━━ Material supplied ━━
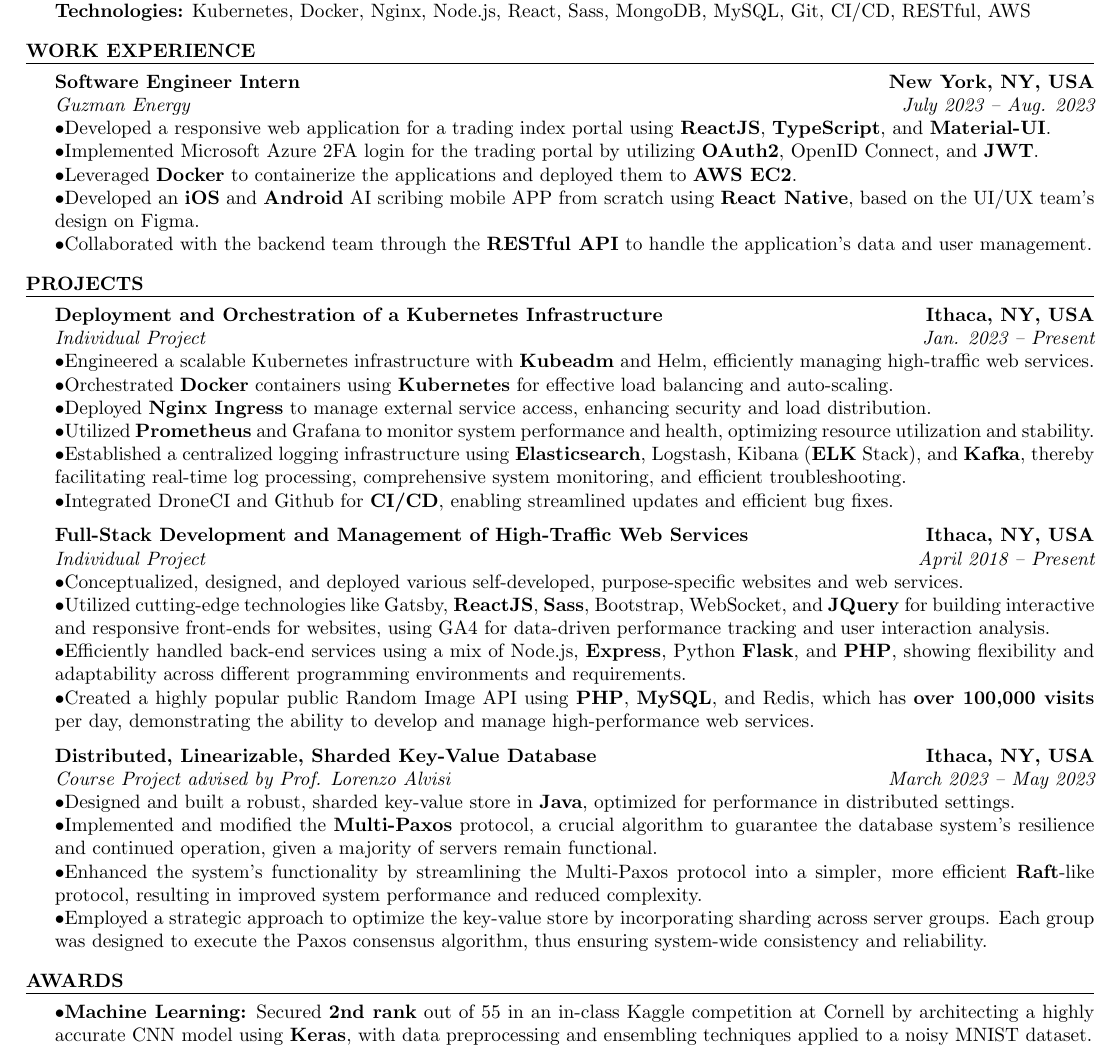
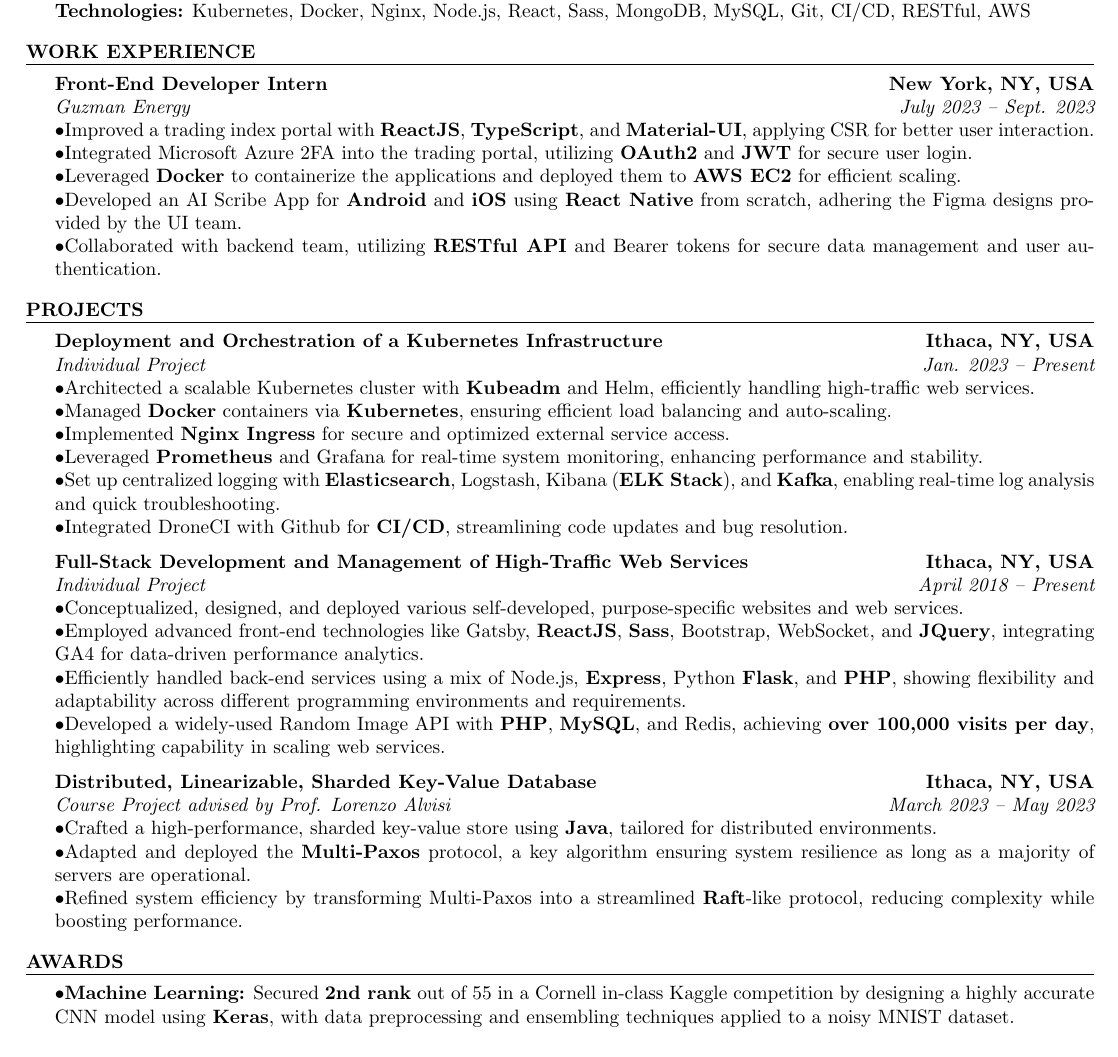
Before and after one commit to yimianxyz/resume, a LaTeX CV (resume.tex): part of the page, cut so that both start at the same text. Compiled offline with pdfLaTeX.

Commit message:
change to my style language

```diff
--- a/resume.tex
+++ b/resume.tex
@@ -25,13 +25,13 @@
 
 \begin{rSection}{Work Experience}
 
-{\bf Software Engineer Intern}\hfill{\textbf{New York, NY, USA}}
-\\{\em Guzman Energy}\hfill {\em July 2023 -- Aug. 2023}
-\\ $ \bullet $Developed a responsive web application for a trading index portal using \textbf{ReactJS}, \textbf{TypeScript}, and \textbf{Material-UI}.
-\\ $ \bullet $Implemented Microsoft Azure 2FA login for the trading portal by utilizing \textbf{OAuth2}, OpenID Connect, and \textbf{JWT}.
-\\ $ \bullet $Leveraged \textbf{Docker} to containerize the applications and deployed them to \textbf{AWS EC2}.
-\\ $ \bullet $Developed an \textbf{iOS} and \textbf{Android} AI scribing mobile APP from scratch using \textbf{React Native}, based on the UI/UX team's design on Figma.
-\\ $ \bullet $Collaborated with the backend team through the \textbf{RESTful API} to handle the application's data and user management.
+{\bf Front-End Developer Intern}\hfill{\textbf{New York, NY, USA}}
+\\{\em Guzman Energy}\hfill {\em July 2023 -- Sept. 2023}
+\\ $ \bullet $Improved a trading index portal with \textbf{ReactJS}, \textbf{TypeScript}, and \textbf{Material-UI}, applying CSR for better user interaction.
+\\ $ \bullet $Integrated Microsoft Azure 2FA into the trading portal, utilizing \textbf{OAuth2} and \textbf{JWT} for secure user login.
+\\ $ \bullet $Leveraged \textbf{Docker} to containerize the applications and deployed them to \textbf{AWS EC2} for efficient scaling.
+\\ $ \bullet $Developed an AI Scribe App for \textbf{Android} and \textbf{iOS} using \textbf{React Native} from scratch, adhering the Figma designs provided by the UI team.
+\\ $ \bullet $Collaborated with backend team, utilizing \textbf{RESTful API} and Bearer tokens for secure data management and user authentication.
 
 
 \end{rSection}
@@ -41,28 +41,27 @@
 
 {\bf Deployment and Orchestration of a Kubernetes Infrastructure}\hfill{\textbf{Ithaca, NY, USA}}
 \\{\em Individual Project}\hfill {\em Jan. 2023 -- Present}
-\\ $ \bullet $Engineered a scalable Kubernetes infrastructure with \textbf{Kubeadm} and Helm, efficiently managing high-traffic web services.
-\\ $ \bullet $Orchestrated \textbf{Docker} containers using \textbf{Kubernetes} for effective load balancing and auto-scaling.
-\\ $ \bullet $Deployed \textbf{Nginx Ingress} to manage external service access, enhancing security and load distribution.
-\\ $ \bullet $Utilized \textbf{Prometheus} and Grafana to monitor system performance and health, optimizing resource utilization and stability.
-\\ $ \bullet $Established a centralized logging infrastructure using \textbf{Elasticsearch}, Logstash, Kibana (\textbf{ELK} Stack), and \textbf{Kafka}, thereby facilitating real-time log processing, comprehensive system monitoring, and efficient troubleshooting.
-\\ $ \bullet $Integrated DroneCI and Github for \textbf{CI/CD}, enabling streamlined updates and efficient bug fixes.
+\\ $ \bullet $Architected a scalable Kubernetes cluster with \textbf{Kubeadm} and Helm, efficiently handling high-traffic web services.
+\\ $ \bullet $Managed \textbf{Docker} containers via \textbf{Kubernetes}, ensuring efficient load balancing and auto-scaling.
+\\ $ \bullet $Implemented \textbf{Nginx Ingress} for secure and optimized external service access.
+\\ $ \bullet $Leveraged \textbf{Prometheus} and Grafana for real-time system monitoring, enhancing performance and stability.
+\\ $ \bullet $Set up centralized logging with \textbf{Elasticsearch}, Logstash, Kibana (\textbf{ELK Stack}), and \textbf{Kafka}, enabling real-time log analysis and quick troubleshooting.
+\\ $ \bullet $Integrated DroneCI with Github for \textbf{CI/CD}, streamlining code updates and bug resolution.
 
 
 
 {\bf Full-Stack Development and Management of High-Traffic Web Services}\hfill{\textbf{Ithaca, NY, USA}}
 \\{\em Individual Project}\hfill {\em April 2018 -- Present}
 \\ $ \bullet $Conceptualized, designed, and deployed various self-developed, purpose-specific websites and web services.
-\\ $ \bullet $Utilized cutting-edge technologies like Gatsby, \textbf{ReactJS}, \textbf{Sass}, Bootstrap, WebSocket, and \textbf{JQuery} for building interactive and responsive front-ends for websites, using GA4 for data-driven performance tracking and user interaction analysis.
+\\ $ \bullet $Employed advanced front-end technologies like Gatsby, \textbf{ReactJS}, \textbf{Sass}, Bootstrap, WebSocket, and \textbf{JQuery}, integrating GA4 for data-driven performance analytics.
 \\ $ \bullet $Efficiently handled back-end services using a mix of Node.js, \textbf{Express}, Python \textbf{Flask}, and \textbf{PHP}, showing flexibility and adaptability across different programming environments and requirements.
-\\ $ \bullet $Created a highly popular public Random Image API using \textbf{PHP}, \textbf{MySQL}, and Redis, which has \textbf{over 100,000 visits} per day, demonstrating the ability to develop and manage high-performance web services.
+\\ $ \bullet $Developed a widely-used Random Image API with \textbf{PHP}, \textbf{MySQL}, and Redis, achieving \textbf{over 100,000 visits per day}, highlighting capability in scaling web services.
 
 {\bf Distributed, Linearizable, Sharded Key-Value Database}\hfill{\textbf{Ithaca, NY, USA}}
 \\{\em Course Project advised by Prof. Lorenzo Alvisi}\hfill {\em March 2023 -- May 2023}
-\\ $ \bullet $Designed and built a robust, sharded key-value store in \textbf{Java}, optimized for performance in distributed settings.
-\\ $ \bullet $Implemented and modified the \textbf{Multi-Paxos} protocol, a crucial algorithm to guarantee the database system's resilience and continued operation, given a majority of servers remain functional.
-\\ $ \bullet $Enhanced the system's functionality by streamlining the Multi-Paxos protocol into a simpler, more efficient \textbf{Raft}-like protocol, resulting in improved system performance and reduced complexity.
-\\ $ \bullet $Employed a strategic approach to optimize the key-value store by incorporating sharding across server groups. Each group was designed to execute the Paxos consensus algorithm, thus ensuring system-wide consistency and reliability.
+\\ $ \bullet $Crafted a high-performance, sharded key-value store using \textbf{Java}, tailored for distributed environments.
+\\ $ \bullet $Adapted and deployed the \textbf{Multi-Paxos} protocol, a key algorithm ensuring system resilience as long as a majority of servers are operational.
+\\ $ \bullet $Refined system efficiency by transforming Multi-Paxos into a streamlined \textbf{Raft}-like protocol, reducing complexity while boosting performance.
 
 \end{rSection}
 
@@ -70,7 +69,7 @@
 
 \begin{rSection}{Awards}
 
-$ \bullet $\textbf{Machine Learning:} Secured \textbf{2nd rank} out of 55 in an in-class Kaggle competition at Cornell by architecting a highly accurate CNN model using \textbf{Keras}, with data preprocessing and ensembling techniques applied to a noisy MNIST dataset.
+$ \bullet $\textbf{Machine Learning:} Secured \textbf{2nd rank} out of 55 in a Cornell in-class Kaggle competition by designing a highly accurate CNN model using \textbf{Keras}, with data preprocessing and ensembling techniques applied to a noisy MNIST dataset.
 
 \end{rSection}
 
```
━━━
• Action item
An exact copy of all the data above is required; omit any pictures.

• Your response
Before and after one commit to yimianxyz/resume, a LaTeX CV (resume.tex): part of the page, cut so that both start at the same text. Compiled offline with pdfLaTeX.

Commit message:
change to my style language

```diff
--- a/resume.tex
+++ b/resume.tex
@@ -25,13 +25,13 @@
 
 \begin{rSection}{Work Experience}
 
-{\bf Software Engineer Intern}\hfill{\textbf{New York, NY, USA}}
-\\{\em Guzman Energy}\hfill {\em July 2023 -- Aug. 2023}
-\\ $ \bullet $Developed a responsive web application for a trading index portal using \textbf{ReactJS}, \textbf{TypeScript}, and \textbf{Material-UI}.
-\\ $ \bullet $Implemented Microsoft Azure 2FA login for the trading portal by utilizing \textbf{OAuth2}, OpenID Connect, and \textbf{JWT}.
-\\ $ \bullet $Leveraged \textbf{Docker} to containerize the applications and deployed them to \textbf{AWS EC2}.
-\\ $ \bullet $Developed an \textbf{iOS} and \textbf{Android} AI scribing mobile APP from scratch using \textbf{React Native}, based on the UI/UX team's design on Figma.
-\\ $ \bullet $Collaborated with the backend team through the \textbf{RESTful API} to handle the application's data and user management.
+{\bf Front-End Developer Intern}\hfill{\textbf{New York, NY, USA}}
+\\{\em Guzman Energy}\hfill {\em July 2023 -- Sept. 2023}
+\\ $ \bullet $Improved a trading index portal with \textbf{ReactJS}, \textbf{TypeScript}, and \textbf{Material-UI}, applying CSR for better user interaction.
+\\ $ \bullet $Integrated Microsoft Azure 2FA into the trading portal, utilizing \textbf{OAuth2} and \textbf{JWT} for secure user login.
+\\ $ \bullet $Leveraged \textbf{Docker} to containerize the applications and deployed them to \textbf{AWS EC2} for efficient scaling.
+\\ $ \bullet $Developed an AI Scribe App for \textbf{Android} and \textbf{iOS} using \textbf{React Native} from scratch, adhering the Figma designs provided by the UI team.
+\\ $ \bullet $Collaborated with backend team, utilizing \textbf{RESTful API} and Bearer tokens for secure data management and user authentication.
 
 
 \end{rSection}
@@ -41,28 +41,27 @@
 
 {\bf Deployment and Orchestration of a Kubernetes Infrastructure}\hfill{\textbf{Ithaca, NY, USA}}
 \\{\em Individual Project}\hfill {\em Jan. 2023 -- Present}
-\\ $ \bullet $Engineered a scalable Kubernetes infrastructure with \textbf{Kubeadm} and Helm, efficiently managing high-traffic web services.
-\\ $ \bullet $Orchestrated \textbf{Docker} containers using \textbf{Kubernetes} for effective load balancing and auto-scaling.
-\\ $ \bullet $Deployed \textbf{Nginx Ingress} to manage external service access, enhancing security and load distribution.
-\\ $ \bullet $Utilized \textbf{Prometheus} and Grafana to monitor system performance and health, optimizing resource utilization and stability.
-\\ $ \bullet $Established a centralized logging infrastructure using \textbf{Elasticsearch}, Logstash, Kibana (\textbf{ELK} Stack), and \textbf{Kafka}, thereby facilitating real-time log processing, comprehensive system monitoring, and efficient troubleshooting.
-\\ $ \bullet $Integrated DroneCI and Github for \textbf{CI/CD}, enabling streamlined updates and efficient bug fixes.
+\\ $ \bullet $Architected a scalable Kubernetes cluster with \textbf{Kubeadm} and Helm, efficiently handling high-traffic web services.
+\\ $ \bullet $Managed \textbf{Docker} containers via \textbf{Kubernetes}, ensuring efficient load balancing and auto-scaling.
+\\ $ \bullet $Implemented \textbf{Nginx Ingress} for secure and optimized external service access.
+\\ $ \bullet $Leveraged \textbf{Prometheus} and Grafana for real-time system monitoring, enhancing performance and stability.
+\\ $ \bullet $Set up centralized logging with \textbf{Elasticsearch}, Logstash, Kibana (\textbf{ELK Stack}), and \textbf{Kafka}, enabling real-time log analysis and quick troubleshooting.
+\\ $ \bullet $Integrated DroneCI with Github for \textbf{CI/CD}, streamlining code updates and bug resolution.
 
 
 
 {\bf Full-Stack Development and Management of High-Traffic Web Services}\hfill{\textbf{Ithaca, NY, USA}}
 \\{\em Individual Project}\hfill {\em April 2018 -- Present}
 \\ $ \bullet $Conceptualized, designed, and deployed various self-developed, purpose-specific websites and web services.
-\\ $ \bullet $Utilized cutting-edge technologies like Gatsby, \textbf{ReactJS}, \textbf{Sass}, Bootstrap, WebSocket, and \textbf{JQuery} for building interactive and responsive front-ends for websites, using GA4 for data-driven performance tracking and user interaction analysis.
+\\ $ \bullet $Employed advanced front-end technologies like Gatsby, \textbf{ReactJS}, \textbf{Sass}, Bootstrap, WebSocket, and \textbf{JQuery}, integrating GA4 for data-driven performance analytics.
 \\ $ \bullet $Efficiently handled back-end services using a mix of Node.js, \textbf{Express}, Python \textbf{Flask}, and \textbf{PHP}, showing flexibility and adaptability across different programming environments and requirements.
-\\ $ \bullet $Created a highly popular public Random Image API using \textbf{PHP}, \textbf{MySQL}, and Redis, which has \textbf{over 100,000 visits} per day, demonstrating the ability to develop and manage high-performance web services.
+\\ $ \bullet $Developed a widely-used Random Image API with \textbf{PHP}, \textbf{MySQL}, and Redis, achieving \textbf{over 100,000 visits per day}, highlighting capability in scaling web services.
 
 {\bf Distributed, Linearizable, Sharded Key-Value Database}\hfill{\textbf{Ithaca, NY, USA}}
 \\{\em Course Project advised by Prof. Lorenzo Alvisi}\hfill {\em March 2023 -- May 2023}
-\\ $ \bullet $Designed and built a robust, sharded key-value store in \textbf{Java}, optimized for performance in distributed settings.
-\\ $ \bullet $Implemented and modified the \textbf{Multi-Paxos} protocol, a crucial algorithm to guarantee the database system's resilience and continued operation, given a majority of servers remain functional.
-\\ $ \bullet $Enhanced the system's functionality by streamlining the Multi-Paxos protocol into a simpler, more efficient \textbf{Raft}-like protocol, resulting in improved system performance and reduced complexity.
-\\ $ \bullet $Employed a strategic approach to optimize the key-value store by incorporating sharding across server groups. Each group was designed to execute the Paxos consensus algorithm, thus ensuring system-wide consistency and reliability.
+\\ $ \bullet $Crafted a high-performance, sharded key-value store using \textbf{Java}, tailored for distributed environments.
+\\ $ \bullet $Adapted and deployed the \textbf{Multi-Paxos} protocol, a key algorithm ensuring system resilience as long as a majority of servers are operational.
+\\ $ \bullet $Refined system efficiency by transforming Multi-Paxos into a streamlined \textbf{Raft}-like protocol, reducing complexity while boosting performance.
 
 \end{rSection}
 
@@ -70,7 +69,7 @@
 
 \begin{rSection}{Awards}
 
-$ \bullet $\textbf{Machine Learning:} Secured \textbf{2nd rank} out of 55 in an in-class Kaggle competition at Cornell by architecting a highly accurate CNN model using \textbf{Keras}, with data preprocessing and ensembling techniques applied to a noisy MNIST dataset.
+$ \bullet $\textbf{Machine Learning:} Secured \textbf{2nd rank} out of 55 in a Cornell in-class Kaggle competition by designing a highly accurate CNN model using \textbf{Keras}, with data preprocessing and ensembling techniques applied to a noisy MNIST dataset.
 
 \end{rSection}
 
```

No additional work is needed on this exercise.